Proposed alternative methods for funding urban infrastructure in Karachi aim to address longstanding challenges in revenue generation and equitable development. These include enhancing property tax collection through accurate assessments and improved enforcement, regulating water supply billing to capture informal arrangements and strengthening motor vehicle taxation systems. Introducing a non-utilisation fee on vacant plots and revisiting road user charges are also part of strategies to boost municipal revenues while ensuring fair distribution of costs. Additionally, advocacy for an equalisation fund underscores efforts to redistribute resources from affluent to less developed areas, prioritising critical infrastructure projects like water supply and waste management in underserved communities. Such measures not only seek to alleviate disparities but can also promote inclusive urban growth and public participation in Karachi’s development trajectory.

The importance of considering the nature and scale of users when imposing new levies lies in ensuring equitable distribution of financial burdens and targeted investment for fair resource allocation. By aligning charges with users’ capacity and benefits derived from municipal services, authorities can enhance compliance, improve service delivery and sustain urban development more effectively. The current focus on road infrastructure often sidelines pedestrians, exacerbating traffic hazards and neglecting low-income areas, which perpetuates urban inequalities and poses environmental and social costs.
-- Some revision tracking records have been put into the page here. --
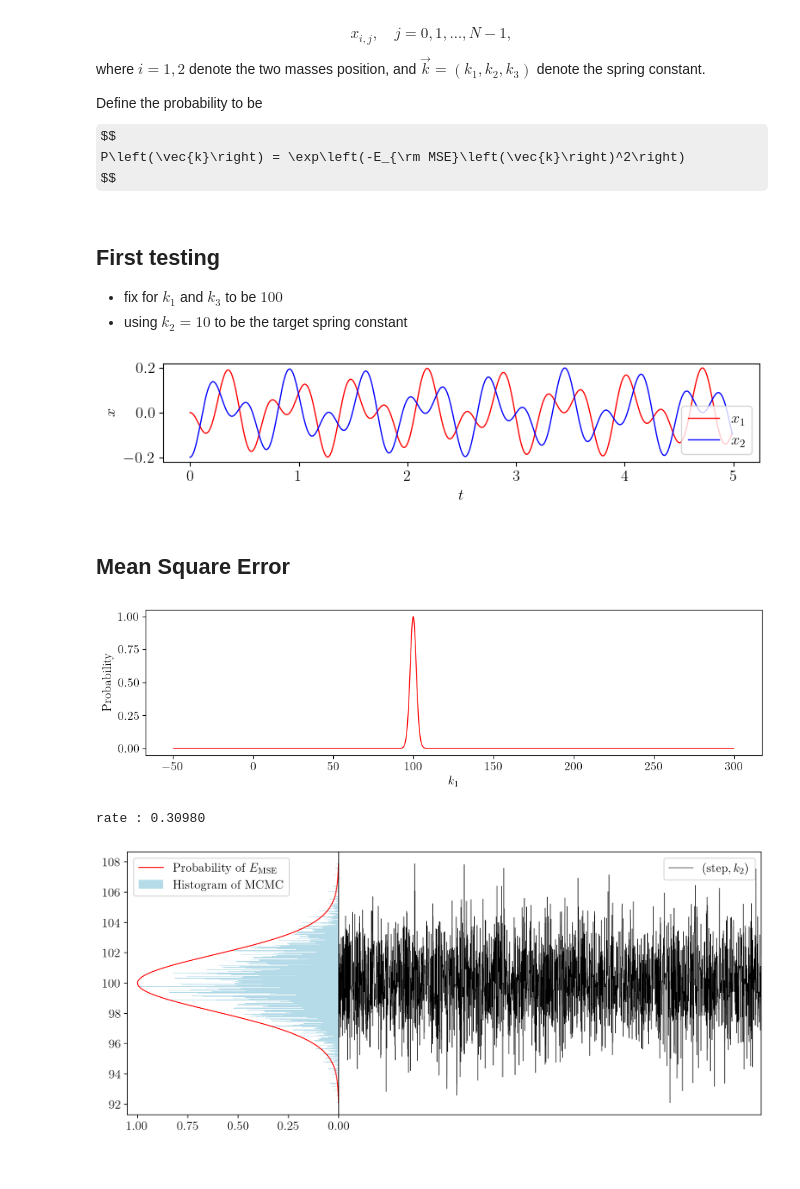
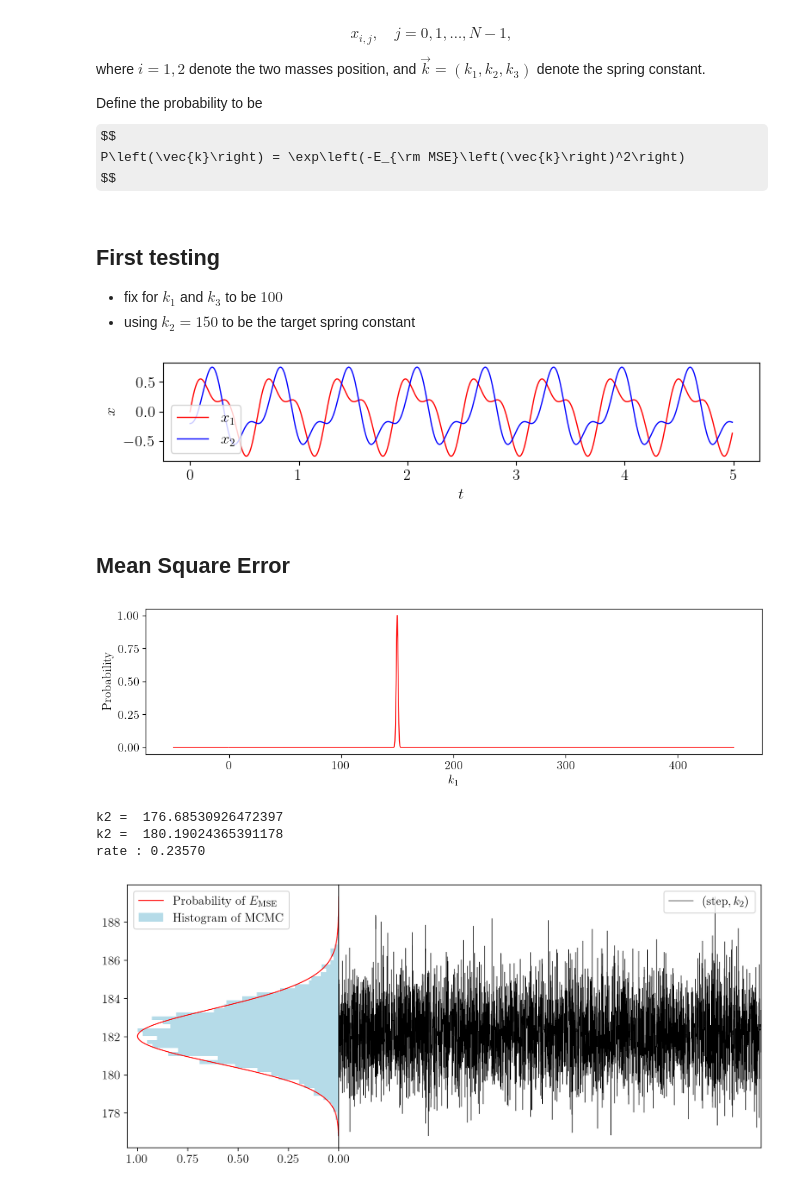
Before and after one commit to Jeffreymaomao/Coupled-Oscillators.github.io, a Jupyter notebook: Numerical-Calculation/1D-MCMC-test.ipynb, the cells around one changed output. Drawn from its saved outputs; the diff is of its cells as text; code cells hidden in the pictures; some formulas as TeX source.

```diff
--- a/Numerical-Calculation/1D-MCMC-test.ipynb
+++ b/Numerical-Calculation/1D-MCMC-test.ipynb
@@ -39,13 +39,13 @@ $$
 # %% [markdown]
 ## First testing
 - fix for $k_1$ and $k_3$ to be $100$
-- using $k_2 = 10$ to be the target spring constant
+- using $k_2 = 150$ to be the target spring constant
 # %%
 t = np.arange(0,5,0.01)
-k = (100,100,100)
+k = (100,150,100)
 m = (1.0, 1.0)
 xi = (0.0, -0.2)
-vi = (0, 0)
+vi = (10, 0)
 (x1_data, x2_data, v1_data, v2_data) = Model(t, k, m, xi, vi)
 
 fig = plt.figure(figsize=(8,2),dpi=100)
@@ -57,7 +57,7 @@ plt.ylabel(r"$x$")
 plt.tight_layout()
 plt.show()
 # %% [output]
-[figure, old version]
+[figure, new version]
 # %% [markdown]
 ## Mean Square Error
 # %%
@@ -76,7 +76,7 @@ def P_MSE(t, k, x1_data, x2_data, m, xi, vi):
     P = np.exp(-(MSE1+MSE2))
     return P**500
 # %%
-k2 = np.linspace(-50,3*k[1],1000)
+k2 = np.linspace(-50,3*k[1],1001)
 Prob = np.zeros(len(k2))
 for i in range(len(k2)):
     params = (k[0], k2[i], k[2])
@@ -90,4 +90,4 @@ plt.ylabel("Probability")
 plt.tight_layout()
 plt.show()
 # %% [output]
-[figure, old version]
+[figure, new version]
@@ -96,16 +94,19 @@ fig.savefig("../MCMC-note/fig/Prob2.pdf" , pad_inches=0.1)
 # %%
-N = 10000
+N = 20000
 
 k2 = 200*random()
 K2 = np.zeros(N)
 delta = 10
 accN = 0
 
+print("k2 = ", k2)
 for i in range(1000):
     k2_ = k2 + delta * (2*random()-1)
     p  = P_MSE(t, (k[0], k2,  k[2]), x1_data, x2_data, m, xi, vi)
     p_ = P_MSE(t, (k[0], k2_, k[2]), x1_data, x2_data, m, xi, vi)
     if(p_ >= p or random() < p_/p): k2 = k2_
+
+print("k2 = ", k2)
 for i in range(N):
     k2_ = k2 + delta * (2*random()-1)
     p  = P_MSE(t, (k[0], k2,  k[2]), x1_data, x2_data, m, xi, vi)
@@ -117,42 +118,39 @@ for i in range(N):
 acc_rate = accN/N
 print("rate : %.5f"%acc_rate)
 # %% [output]
-rate : 0.30980
+k2 =  176.68530926472397
+k2 =  180.19024365391178
+rate : 0.23570
 # %%
 fig = plt.figure(figsize=(12,5), dpi=200)
 ax1 = plt.subplot2grid((1, 3), (0, 0), colspan=1)
 ax2 = plt.subplot2grid((1, 3), (0, 1), colspan=2)
 
 k2 = np.linspace(K2.min(),K2.max(),1000)
 Prob = np.zeros(len(k2))
 for i in range(len(k2)):
     params = (k[0], k2[i], k[2])
     Prob[i] = P_MSE(t, params, x1_data, x2_data, m, xi, vi)
 
-ax1.plot(Prob, k2, color="red",linewidth=1, zorder=25,
+ax1.plot(Prob/Prob.max(), k2, color="red",linewidth=1, zorder=25,
          label=r"Probability of $E_{\rm MSE}$")
 
-# max_index, _ = find_peaks(Prob)
-# for k2_localmax in k2[max_index]:
-#     ax1.hlines(y=k2_localmax, xmin=0, xmax=1,       color="black", alpha=0.2, zorder=1, linewidth=0.5)
-#     ax2.hlines(y=k2_localmax, xmin=0, xmax=K2.size, color="black", alpha=0.2, zorder=1, linewidth=0.5)
-
-counts, bins = np.histogram(K2, bins=int(N/20))
+counts, bins = np.histogram(K2, bins=60)
 ax1.hist(bins[:-1], bins, color="lightblue",
          weights=counts/counts.max(), zorder=20,
          orientation='horizontal', alpha=0.9,
          label=r"Histogram of MCMC")
 
 ax2.plot(K2,color="k", linewidth=0.5,
         label=r"$\left({\rm step}, k_2\right)$")
 
 ax1.invert_xaxis()
 ax2.set_yticks([])
 ax2.set_xticks([])
 ax2.set_xlim(0,K2.size)
 ax1.legend(loc='upper left')
 ax2.legend(loc='upper right')
 plt.subplots_adjust(wspace=0)
 plt.show()
 # %% [output]
-[figure, old version]
+[figure, new version]
```
Also changed, not shown: parts of 2 cells of this notebook, 19 other files.
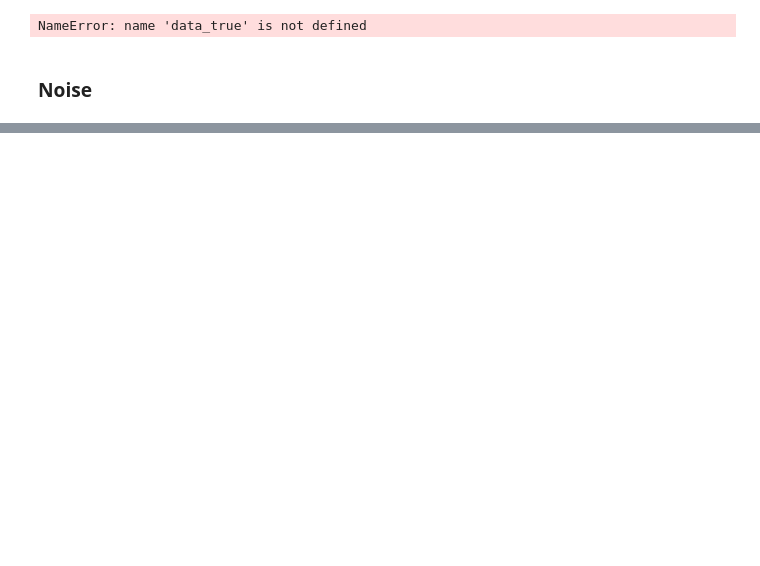
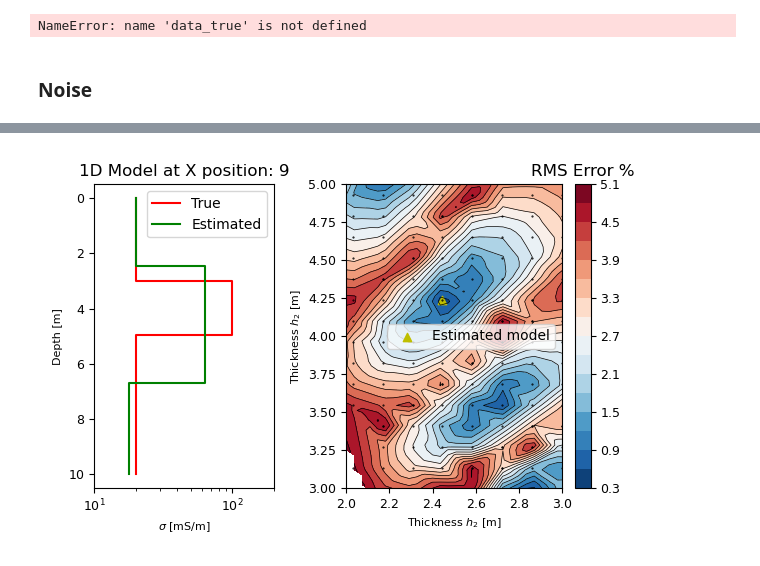
Before and after one commit to mariacarrizo/InvEM-ML, a Jupyter notebook: Synth-3Layer/Notebooks/3Layer.ipynb, the cells around one changed output, grey strips where cells are left out. Cells and saved outputs as stored; diff of their text form; code cells hidden in the pictures; blank space fills up the shorter version.

```diff
--- a/Synth-3Layer/Notebooks/3Layer.ipynb
+++ b/Synth-3Layer/Notebooks/3Layer.ipynb
@@ -594,0 +666,70 @@ plt.ylabel('Depth [m]')
+# %%
+# Error space using Q + IP
+import matplotlib.tri as tri
+
+def PlotErrorSpace(model, model_est, pos, err, models_err, depthmax=10):
+
+    # Arrays to plot
+    depth_true = np.array([0, model[pos,3], model[pos,3]+model[pos,4], depthmax])
+    depth_est = np.array([0, model_est[pos,3], model_est[pos,3]+model_est[pos,4], depthmax])
+
+    sigma_true = np.hstack([model[pos,:3], model[pos,2]])
+    sigma_est = np.hstack([model_est[pos,:3], model_est[pos,2]])
+
+    fig, ax = plt.subplots(1,2, figsize=(6,4), gridspec_kw={'width_ratios': [1,1.5]})
+
+    ax[0].step(sigma_true*1000, depth_true, 'r', label = 'True')
+    ax[0].step(sigma_est*1000, depth_est, 'g', label='Estimated')
+    ax[0].invert_yaxis()
+    ax[0].set_ylabel('Depth [m]', fontsize=8)
+    ax[0].set_xlabel('$\sigma$ [mS/m]', fontsize=8)
+    ax[0].set_title('1D Model at X position: ' +str(pos))
+    ax[0].set_xscale('log')
+    ax[0].set_xlim([10,200])
+    ax[0].legend()
+
+    x = models_err[:,3] # thickness of first layer
+    y = models_err[:,4] # thickness of second layer
+    z = err
+
+    ngridx = 100
+    ngridy = 200
+
+    # Create grid values first.
+    xi = np.linspace(np.min(x), np.max(x), ngridx)
+    yi = np.linspace(np.min(y), np.max(y), ngridy)
+
+    # Linearly interpolate the data (x, y) on a grid defined by (xi, yi).
+    triang = tri.Triangulation(x, y)
+    interpolator = tri.LinearTriInterpolator(triang, z)
+    Xi, Yi = np.meshgrid(xi, yi)
+    zi = interpolator(Xi, Yi)
+
+    # Note that scipy.interpolate provides means to interpolate data on a grid
+    # as well. The following would be an alternative to the four lines above:
+    # from scipy.interpolate import griddata
+    # zi = griddata((x, y), z, (xi[None, :], yi[:, None]), method='linear')
+
+    ax[1].contour(xi, yi, zi*100, levels=14, linewidths=0.5, colors='k')
+    cntr1 = ax[1].contourf(xi, yi, zi*100, levels=14, cmap="RdBu_r")
+    ax[1].plot(x, y, '.k', ms=1)
+    ax[1].set(xlim=(2,3), ylim=(3,5))
+    ax[1].scatter(model_est[pos,3], model_est[pos,4],
+                 marker ='^', c='y', label='Estimated model')
+    #ax1.scatter( np.log10((model_cm_pos[1])*1000), model_cm_pos[2],
+    #             marker ='^', c='k', label='Closest')
+    ax[1].set_xlabel('Thickness $h_2$ [m]', fontsize=8)
+    ax[1].set_ylabel('Thickness $h_2$ [m]', fontsize=8)
+    #ax[1].set_xscale('log')
+    ax[1].legend()
+    ax[1].tick_params(axis='both',labelsize=9)
+    ax[0].tick_params(axis='both',labelsize=9)
+    clb = fig.colorbar(cntr1, ax=ax[1])
+    clb.ax.set_title('RMS Error %')
+    clb.ax.tick_params(labelsize=9)
+
+PlotErrorSpace(model_true, model_est_FS, pos, error, models_below_err)
+plt.tight_layout()
+plt.show()
+# %% [output]
+[figure, added]
```
Also changed, not shown: parts of 11 cells of this notebook, 2 other files.
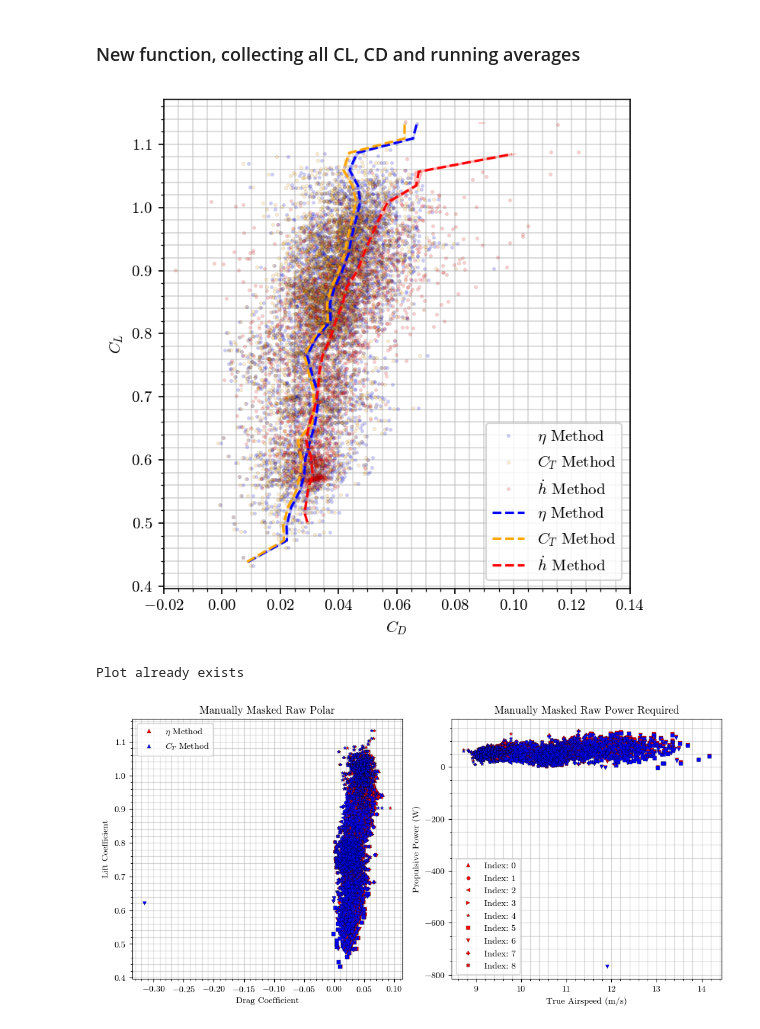
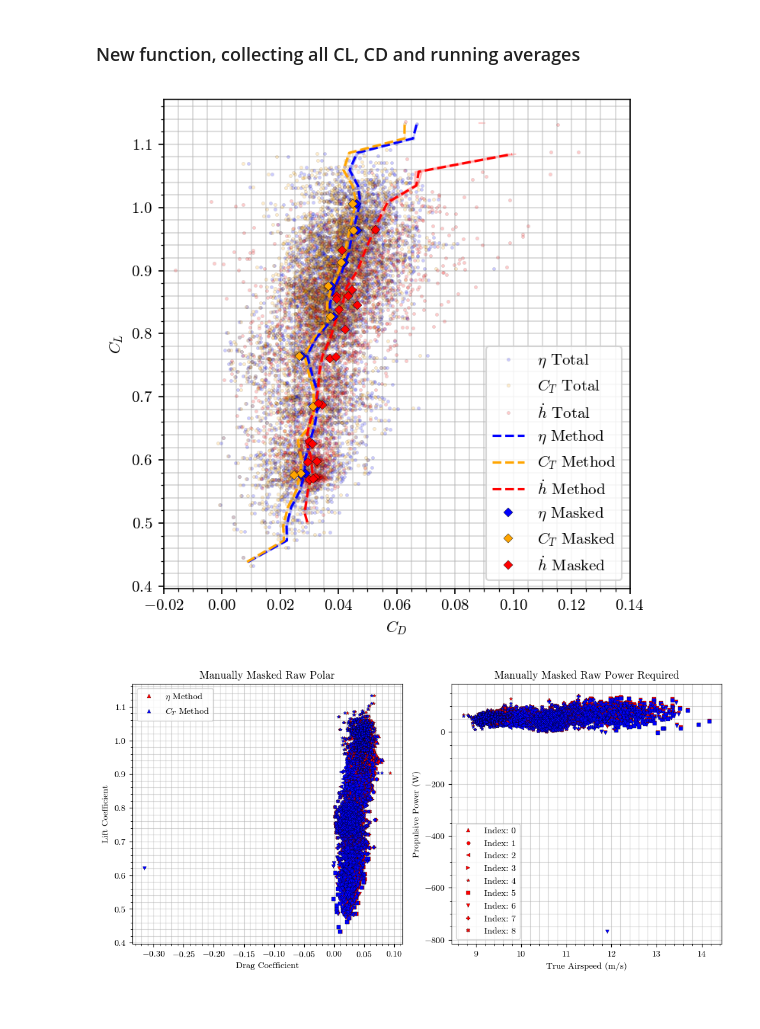
Before and after one commit to wkemp-edu/ArduPilot_AnalysisSuite, a Jupyter notebook: Investigations/June15thAnalysis_1Hz.ipynb, the cells around one changed output. Drawn from its saved outputs; the diff is of its cells as text; code cells hidden in the pictures.

```diff
--- a/Investigations/June15thAnalysis_1Hz.ipynb
+++ b/Investigations/June15thAnalysis_1Hz.ipynb
@@ -317,39 +317,42 @@ cl_stds_cruise = [cl_total_cruise[digitized_cruise == i].std() for i in range(1,
 cl_stds_desc = [cl_total_desc[digitized_desc == i].std() for i in range(1, len(bins))]
 # Drag standard deviation
 cd_stds_eta = [cd_total_eta[digitized_cruise == i].std() for i in range(1, len(bins))]
 cd_stds_ct = [cd_total_ct[digitized_cruise == i].std() for i in range(1, len(bins))]
 cd_stds_desc = [cd_total_desc[digitized_desc == i].std() for i in range(1, len(bins))]
 
 # Calculation of confidence intervals
 #cd_ci95_desc[i] = 1.96 * cd_stds_eta * (np.sqrt(len(Cd_ct[masks[i]])) **-1)
 cd_ci95_desc = [ 1.96 * (np.sqrt(len(digitized_desc == i)))**-1 * cd_total_desc[digitized_desc == i].std() for i in range(1, len(bins)) ]
 cd_ci95_eta = [ 1.96 * (np.sqrt(len(digitized_cruise == i)))**-1 * cd_total_eta[digitized_cruise == i].std() for i in range(1, len(bins)) ]
 cd_ci95_ct = [ 1.96 * (np.sqrt(len(digitized_cruise == i)))**-1 * cd_total_ct[digitized_cruise == i].std() for i in range(1, len(bins)) ]
 
 cl_ci95_cruise = [ 1.96 * (np.sqrt(len(digitized_cruise == i)))**-1 * cl_total_cruise[digitized_cruise == i].std() for i in range(1, len(bins)) ]
 cl_ci95_desc = [ 1.96 * (np.sqrt(len(digitized_desc == i)))**-1 * cl_total_desc[digitized_desc == i].std() for i in range(1, len(bins)) ]
 
 raw_ave_polarw_confint = plt.figure(figsize=(5,5), dpi=150)
-plt.plot(cd_total_eta, cl_total_cruise, linestyle='', marker='.', color = 'blue', alpha = 0.2, label='$\eta$ Method')
-plt.plot(cd_total_ct, cl_total_cruise, linestyle='', marker='.', color='orange', alpha = 0.2, label='$C_T$ Method')
-plt.plot(cd_total_desc, cl_total_desc, linestyle='', marker='.', color ='red', alpha = 0.2, label='$\dot{h}$ Method')
+plt.plot(cd_total_eta, cl_total_cruise, linestyle='', marker='.', color = 'blue', alpha = 0.2, label='$\eta$ Total')
+plt.plot(cd_total_ct, cl_total_cruise, linestyle='', marker='.', color='orange', alpha = 0.2, label='$C_T$ Total')
+plt.plot(cd_total_desc, cl_total_desc, linestyle='', marker='.', color ='red', alpha = 0.2, label='$\dot{h}$ Total')
 plt.plot(cd_means_eta, cl_means_cruise, linestyle='--', color='blue', marker='', label='$\eta$ Method')
 plt.plot(cd_means_ct, cl_means_cruise, linestyle='--', color='orange', marker='', label='$C_T$ Method')
 plt.plot(cd_means_desc, cl_means_desc, linestyle='--', color='red', marker='', label='$\dot{h}$ Method')
 plt.fill_betweenx(cl_means_cruise, np.array(cd_means_eta) - np.array(cd_ci95_eta), np.array(cd_means_eta) + np.array(cd_ci95_eta), color='blue', alpha=0.2)
 plt.fill_betweenx(cl_means_cruise, np.array(cd_means_ct) - np.array(cd_ci95_ct), np.array(cd_means_ct) + np.array(cd_ci95_ct), color='orange', alpha=0.2)
 plt.fill_betweenx(cl_means_desc, np.array(cd_means_desc) - np.array(cd_ci95_desc), np.array(cd_means_desc) + np.array(cd_ci95_desc), color='red', alpha=0.2)
+# Plotting manually masked and averaged data points
+plt.plot(CDeta_ave, CL_ave, linestyle='', marker='D', color = 'blue', label='$\eta$ Masked')
+plt.plot(CDct_ave, CL_ave, linestyle='', marker='D', color='orange', label='$C_T$ Masked')
+plt.plot(CDdesc_ave, CLdesc_ave, linestyle='', marker='D', color ='red', label='$\dot{h}$ Masked')
 
 plt.legend()
 plt.xlabel("$C_D$")
 plt.ylabel("$C_L$")
 plt.xlim([-0.02, 0.14])
 plt.show()
 
-main.save_figure(raw_ave_polarw_confint, f'{raw_ave_polarw_confint=}'.split('=')[0], figure_path)
+main.save_figure(raw_ave_polarw_confint, f'{raw_ave_polarw_confint=}'.split('=')[0], figure_path, overwrite=True)
 # %% [output]
-[figure, old version]
+[figure, new version]
-Plot already exists
 # %%
 # Plotting Raw Polar Results + Raw Power Results
 
```
Also changed, not shown: parts of 3 cells of this notebook, 6 other files.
To promote sustainable urban growth, a balanced approach that integrates pedestrian needs alongside road development is crucial. Such an approach can foster nsafer, more inclusive cities while mitigating adverse impacts on communities and the environment.

Stakeholder participation holds paramount importance in Karachi’s urban governance, particularly in setting tariffs and charges for municipal services and taxes. By involving diverse community interests and perspectives, this approach ensures fairness and equity in financial burdens, avoiding undue hardship on vulnerable populations.

Local stakeholders, including residents and businesses, contribute invaluable insights into local needs and preferences, enhancing transparency and building trust in tariff-setting processes. Their involvement not only improves service quality and operational efficiency but also addresses specific local challenges and realities, fostering sustainable urban development. Moreover, engaging stakeholders in planning and implementing infrastructure projects promotes community ownership, supports innovative solutions and reduces resistance, ultimately ensuring that urban initiatives align closely with the city’s social, economic and environmental contexts while enhancing overall governance transparency and accountability.

The contributor is a Karachi-based urban planner and geographer

Municipal taxes and urban service delivery